» Dataset content
________________________

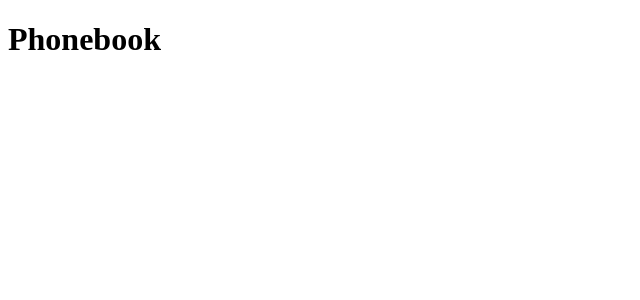
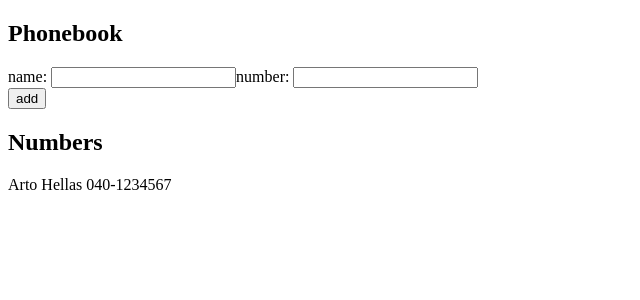
Before and after one commit to JonatanStorlund/fullstack-open, a React (Create React App) app in the folder part2/phonebook/: page / in a window 1280 px wide. Shown: the top 300 px of the page, without its empty margins (0-640 px from the left). Built offline with nearby package versions, Linux system fonts and the light colour scheme; the HTML template or start-up script is replaced by a standard one.

Commit message:
2.6-2.8 done

```diff
--- a/part2/phonebook/src/App.js
+++ b/part2/phonebook/src/App.js
@@ -1,9 +1,58 @@
-function App() {
+import { useState } from 'react'
+
+const App = () => {
+  const [persons, setPersons] = useState([
+    { name: 'Arto Hellas', number: '040-1234567' }
+  ])
+
+  const [newName, setNewName] = useState(false)
+  const [newNumber, setNewNumber] = useState(false)
+
+  const handleSubmit = (event) => {
+    event.preventDefault()
+    let personObject = {
+      name: newName,
+      number: newNumber
+    }
+    let names = persons.map(person => person.name)
+    let numbers = persons.map(person => person.number)
+
+    if (newName && newNumber) {
+      numbers.includes(newNumber) || names.includes(newName)
+        ? alert(`The number ${newNumber} or the name ${newName} already exsist`)
+        : setPersons(persons.concat(personObject))
+    } else {
+      alert('Please dont have empty fields')
+    }
+  }
+
+  const handleNameOnChange = (event) => {
+    setNewName(event.target.value)
+  }
+
+  const handleNumberOnChange = (event) => {
+    setNewNumber(event.target.value)
+  }
+
   return (
-    <>
-      <h1>Phonebook</h1>
-    </>
-);
+    <div>
+      <h2>Phonebook</h2>
+      <form onSubmit={handleSubmit}>
+        <div>
+          name: <input onChange={handleNameOnChange} />
+          number: <input onChange={handleNumberOnChange} />
+        </div>
+        <div>
+          <button type="submit">add</button>
+        </div>
+      </form>
+      <h2>Numbers</h2>
+      {persons.map((person, index) =>
+        <div key={index}>
+          <p>{person.name} {person.number}</p>
+        </div>)}
+    </div>
+  )
 }
 
-export default App;
+export default App
```
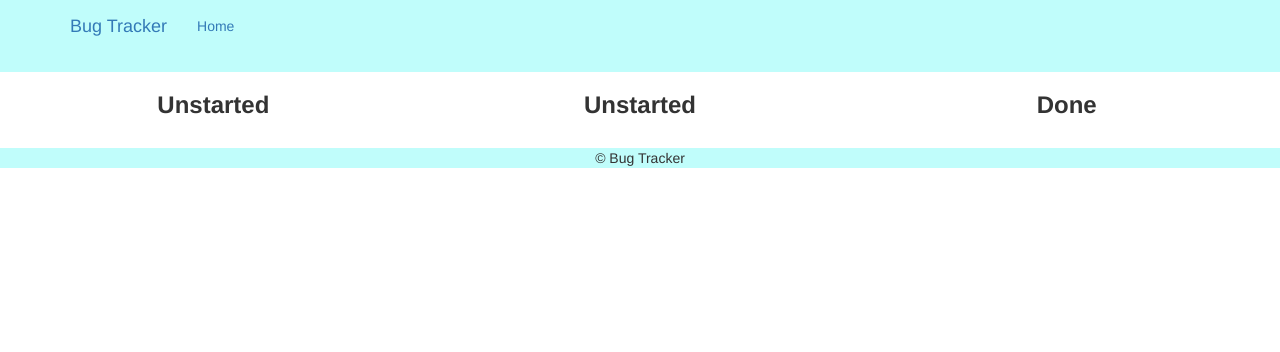
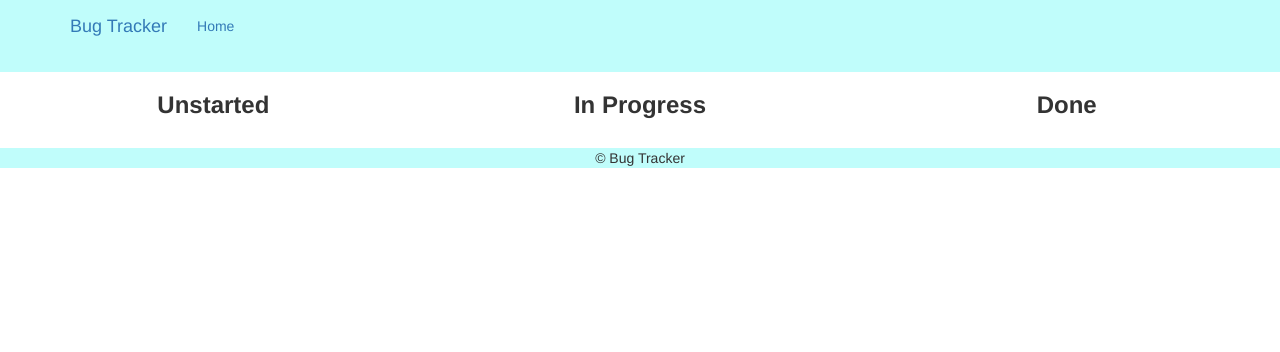
Before and after one commit to carolwanjohi/bug-tracker, a Flask app: template app/templates/index.html in a window 1280 px wide. Shown: the top 352 px of the page. Run offline with Flask 2, Linux system fonts and the light colour scheme; the template is opened without the code that fills it, so the values that code supplies are empty; parts of the project's set-up code (start-up, migrations or seed data) failed here and were passed over; some libraries are stand-ins or nearby versions.

Commit message:
fix title

```diff
--- a/app/templates/index.html
+++ b/app/templates/index.html
@@ -22,7 +22,7 @@
                 </div>
 
                 <div class="col-md-4">
-                    <h3><strong class='bug-section-title'>Unstarted</strong></h3>
+                    <h3><strong class='bug-section-title'>In Progress</strong></h3>
                     <ul class='list-group scrollable-list'>
                         {{ macro.displayBugInfo(inporgess)}}
                     </ul>
```
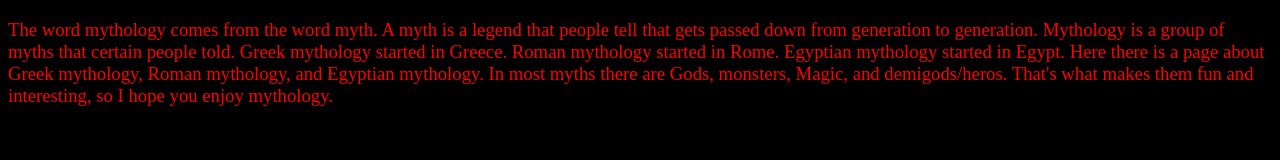
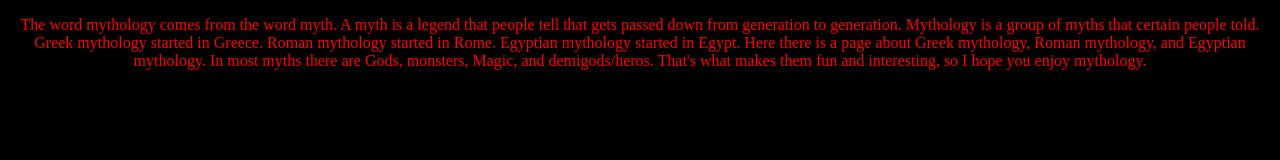
Before and after one commit to Fch-DC/Fch-DC.github.io, a plain HTML site: page Mythology.html in a window 1280 px wide. Drawn offline with Linux system fonts and the light colour scheme.

Commit message:
Update styles.css

```diff
--- a/css/styles.css
+++ b/css/styles.css
@@ -3,7 +3,7 @@ body {
       }
       p {
         color: red;
-        font-size: 18.72px;
+        text-align: center;
       }
       h1 {
         color: "#910000";
```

________________________

» Try it
An answer that restates all the entries exactly and drops the images is what is needed.

» Response for this exercise
Before and after one commit to JonatanStorlund/fullstack-open, a React (Create React App) app in the folder part2/phonebook/: page / in a window 1280 px wide. Shown: the top 300 px of the page, without its empty margins (0-640 px from the left). Built offline with nearby package versions, Linux system fonts and the light colour scheme; the HTML template or start-up script is replaced by a standard one.

Commit message:
2.6-2.8 done

```diff
--- a/part2/phonebook/src/App.js
+++ b/part2/phonebook/src/App.js
@@ -1,9 +1,58 @@
-function App() {
+import { useState } from 'react'
+
+const App = () => {
+  const [persons, setPersons] = useState([
+    { name: 'Arto Hellas', number: '040-1234567' }
+  ])
+
+  const [newName, setNewName] = useState(false)
+  const [newNumber, setNewNumber] = useState(false)
+
+  const handleSubmit = (event) => {
+    event.preventDefault()
+    let personObject = {
+      name: newName,
+      number: newNumber
+    }
+    let names = persons.map(person => person.name)
+    let numbers = persons.map(person => person.number)
+
+    if (newName && newNumber) {
+      numbers.includes(newNumber) || names.includes(newName)
+        ? alert(`The number ${newNumber} or the name ${newName} already exsist`)
+        : setPersons(persons.concat(personObject))
+    } else {
+      alert('Please dont have empty fields')
+    }
+  }
+
+  const handleNameOnChange = (event) => {
+    setNewName(event.target.value)
+  }
+
+  const handleNumberOnChange = (event) => {
+    setNewNumber(event.target.value)
+  }
+
   return (
-    <>
-      <h1>Phonebook</h1>
-    </>
-);
+    <div>
+      <h2>Phonebook</h2>
+      <form onSubmit={handleSubmit}>
+        <div>
+          name: <input onChange={handleNameOnChange} />
+          number: <input onChange={handleNumberOnChange} />
+        </div>
+        <div>
+          <button type="submit">add</button>
+        </div>
+      </form>
+      <h2>Numbers</h2>
+      {persons.map((person, index) =>
+        <div key={index}>
+          <p>{person.name} {person.number}</p>
+        </div>)}
+    </div>
+  )
 }
 
-export default App;
+export default App
```
Before and after one commit to carolwanjohi/bug-tracker, a Flask app: template app/templates/index.html in a window 1280 px wide. Shown: the top 352 px of the page. Run offline with Flask 2, Linux system fonts and the light colour scheme; the template is opened without the code that fills it, so the values that code supplies are empty; parts of the project's set-up code (start-up, migrations or seed data) failed here and were passed over; some libraries are stand-ins or nearby versions.

Commit message:
fix title

```diff
--- a/app/templates/index.html
+++ b/app/templates/index.html
@@ -22,7 +22,7 @@
                 </div>
 
                 <div class="col-md-4">
-                    <h3><strong class='bug-section-title'>Unstarted</strong></h3>
+                    <h3><strong class='bug-section-title'>In Progress</strong></h3>
                     <ul class='list-group scrollable-list'>
                         {{ macro.displayBugInfo(inporgess)}}
                     </ul>
```
Before and after one commit to Fch-DC/Fch-DC.github.io, a plain HTML site: page Mythology.html in a window 1280 px wide. Drawn offline with Linux system fonts and the light colour scheme.

Commit message:
Update styles.css

```diff
--- a/css/styles.css
+++ b/css/styles.css
@@ -3,7 +3,7 @@ body {
       }
       p {
         color: red;
-        font-size: 18.72px;
+        text-align: center;
       }
       h1 {
         color: "#910000";
```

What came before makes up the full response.